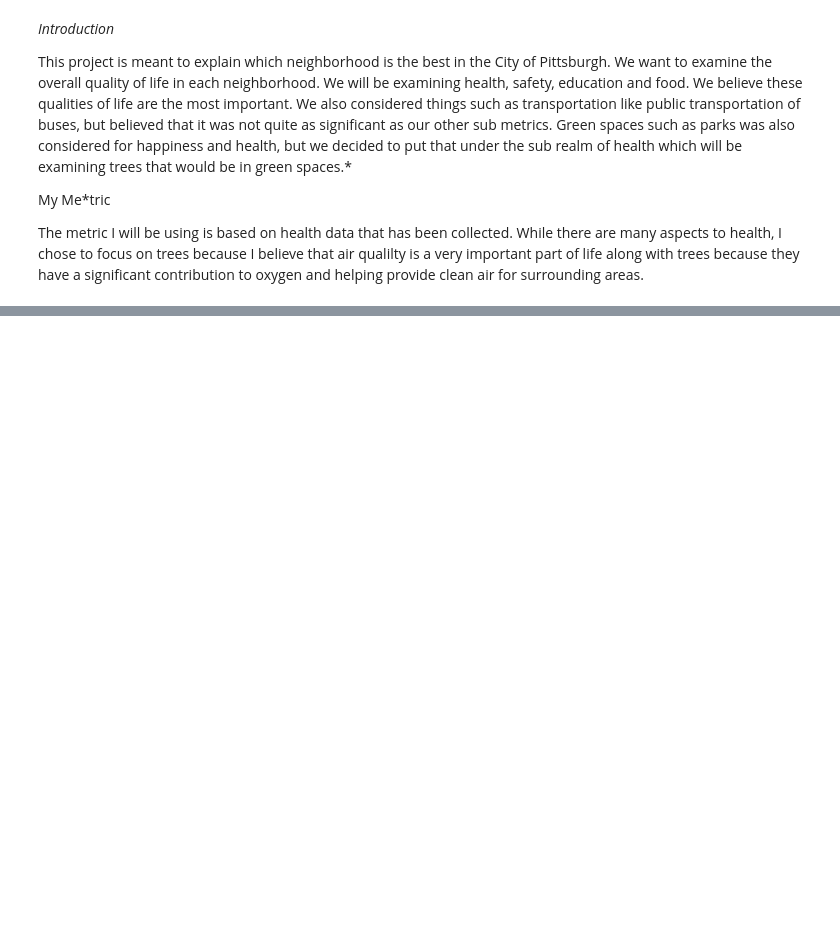
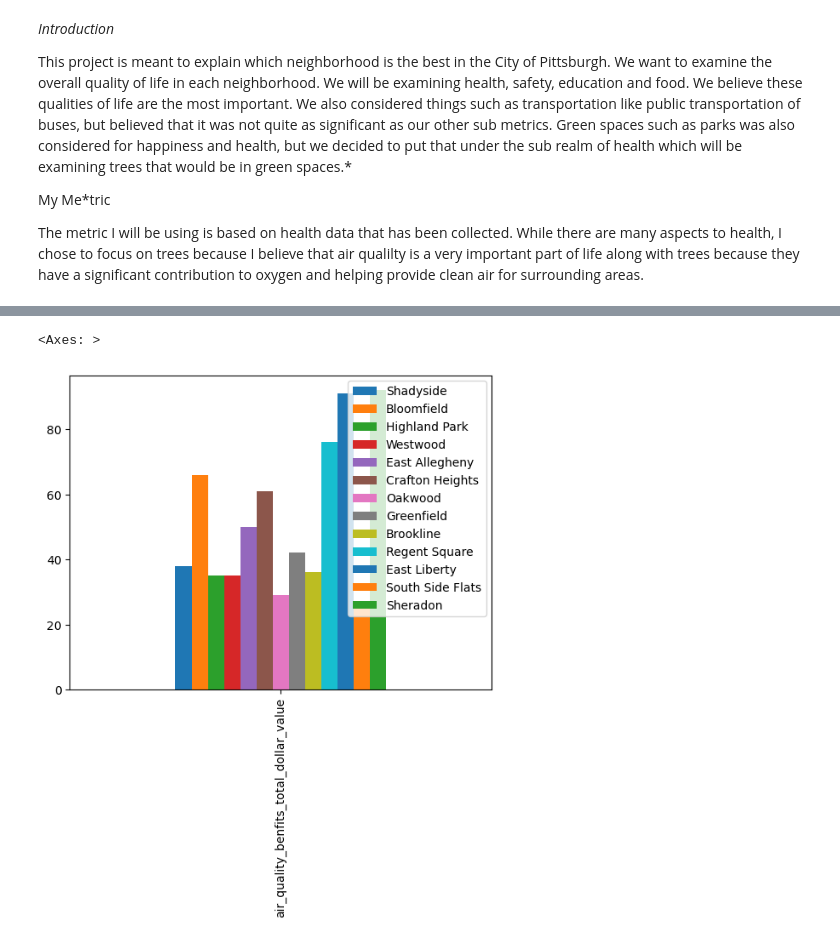
Before and after one commit to MauraB27/BigIdeasFinalProject, a Jupyter notebook: Brositz Flight 11/BrositzBigIDFinal.ipynb, the cells around one changed output, grey strips where cells are left out. Drawn from its saved outputs; the diff is of its cells as text; code cells hidden in the pictures; blank space fills up the shorter version.

Commit message:
Start Data Analysis

```diff
--- a/Brositz Flight 11/BrositzBigIDFinal.ipynb
+++ b/Brositz Flight 11/BrositzBigIDFinal.ipynb
@@ -30,0 +41,10 @@ trees.head(3)
+# %%
+AirQuality = pd.DataFrame(np.random.randint(1,100,size=(1,13)),
+                   columns=['Shadyside','Bloomfield', 'Highland Park', 'Westwood', 'East Allegheny', 'Crafton Heights', 'Oakwood', 'Greenfield', 'Brookline', 'Regent Square', 'East Liberty', 'South Side Flats', 'Sheradon'],
+                   index=["air_quality_benfits_total_dollar_value"])
+
+# Plot a bar chart
+AirQuality.plot(kind="bar")
+# %% [output]
+<Axes: >
+[figure, added]
```
Also changed, not shown: parts of 2 cells of this notebook.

::::

_Task objective:_ Each record should appear again exactly as it stands, with no picture included.

_Response area:_
Before and after one commit to MauraB27/BigIdeasFinalProject, a Jupyter notebook: Brositz Flight 11/BrositzBigIDFinal.ipynb, the cells around one changed output, grey strips where cells are left out. Drawn from its saved outputs; the diff is of its cells as text; code cells hidden in the pictures; blank space fills up the shorter version.

Commit message:
Start Data Analysis

```diff
--- a/Brositz Flight 11/BrositzBigIDFinal.ipynb
+++ b/Brositz Flight 11/BrositzBigIDFinal.ipynb
@@ -30,0 +41,10 @@ trees.head(3)
+# %%
+AirQuality = pd.DataFrame(np.random.randint(1,100,size=(1,13)),
+                   columns=['Shadyside','Bloomfield', 'Highland Park', 'Westwood', 'East Allegheny', 'Crafton Heights', 'Oakwood', 'Greenfield', 'Brookline', 'Regent Square', 'East Liberty', 'South Side Flats', 'Sheradon'],
+                   index=["air_quality_benfits_total_dollar_value"])
+
+# Plot a bar chart
+AirQuality.plot(kind="bar")
+# %% [output]
+<Axes: >
+[figure, added]
```
Also changed, not shown: parts of 2 cells of this notebook.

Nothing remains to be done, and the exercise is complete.